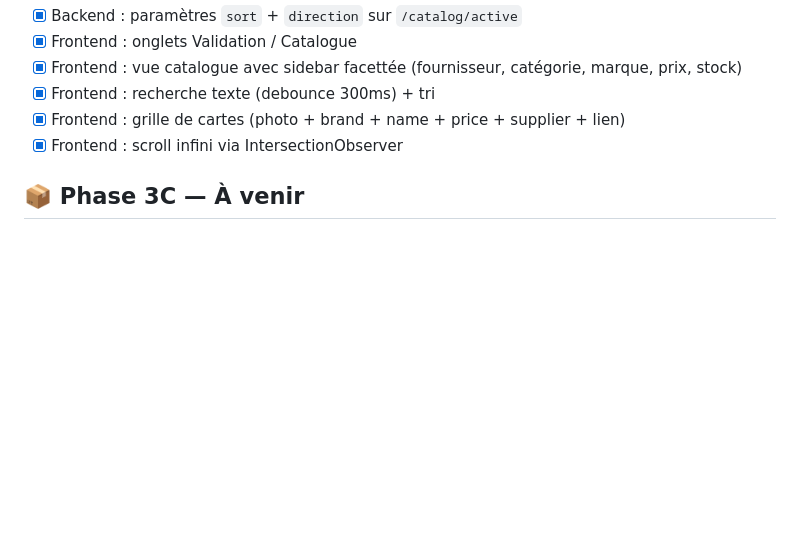
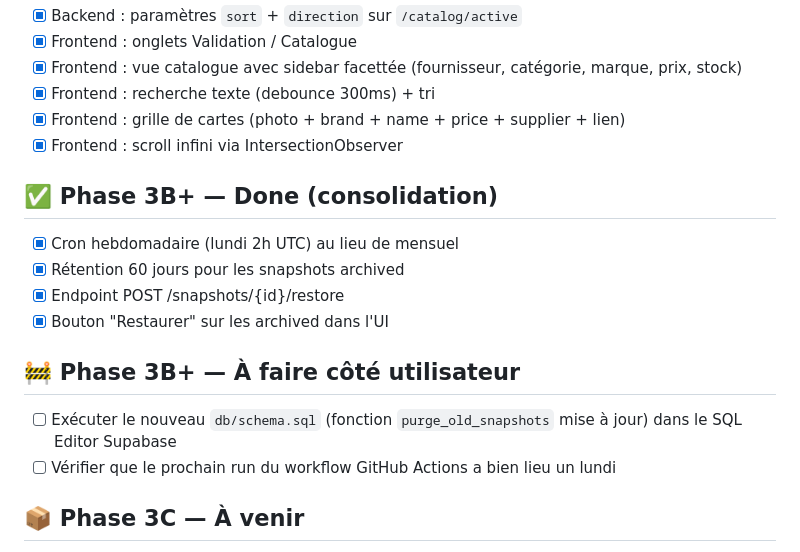
Before and after one commit to pierrepomiers/alibabot, a Markdown page: todo-items.md, the part around the change. GitHub-like rendering; blank space fills up the shorter version.

```diff
--- a/todo-items.md
+++ b/todo-items.md
@@ -92,6 +92,18 @@
 - [x] Frontend : grille de cartes (photo + brand + name + price + supplier + lien)
 - [x] Frontend : scroll infini via IntersectionObserver
 
+## ✅ Phase 3B+ — Done (consolidation)
+
+- [x] Cron hebdomadaire (lundi 2h UTC) au lieu de mensuel
+- [x] Rétention 60 jours pour les snapshots archived
+- [x] Endpoint POST /snapshots/{id}/restore
+- [x] Bouton "Restaurer" sur les archived dans l'UI
+
+## 🚧 Phase 3B+ — À faire côté utilisateur
+
+- [ ] Exécuter le nouveau `db/schema.sql` (fonction `purge_old_snapshots` mise à jour) dans le SQL Editor Supabase
+- [ ] Vérifier que le prochain run du workflow GitHub Actions a bien lieu un lundi
+
 ## 📦 Phase 3C — À venir
 
 - [ ] Endpoint `GET /orders/draft` dans garybot-api
```
Also changed, not shown: CLAUDE.md (+6 -4 lines).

*-*-*

What the task asks:
When a picture appears in the material, please pass over it while retyping the rest exactly.

Answer to this exercise:
Before and after one commit to pierrepomiers/alibabot, a Markdown page: todo-items.md, the part around the change. GitHub-like rendering; blank space fills up the shorter version.

```diff
--- a/todo-items.md
+++ b/todo-items.md
@@ -92,6 +92,18 @@
 - [x] Frontend : grille de cartes (photo + brand + name + price + supplier + lien)
 - [x] Frontend : scroll infini via IntersectionObserver
 
+## ✅ Phase 3B+ — Done (consolidation)
+
+- [x] Cron hebdomadaire (lundi 2h UTC) au lieu de mensuel
+- [x] Rétention 60 jours pour les snapshots archived
+- [x] Endpoint POST /snapshots/{id}/restore
+- [x] Bouton "Restaurer" sur les archived dans l'UI
+
+## 🚧 Phase 3B+ — À faire côté utilisateur
+
+- [ ] Exécuter le nouveau `db/schema.sql` (fonction `purge_old_snapshots` mise à jour) dans le SQL Editor Supabase
+- [ ] Vérifier que le prochain run du workflow GitHub Actions a bien lieu un lundi
+
 ## 📦 Phase 3C — À venir
 
 - [ ] Endpoint `GET /orders/draft` dans garybot-api
```
Also changed, not shown: CLAUDE.md (+6 -4 lines).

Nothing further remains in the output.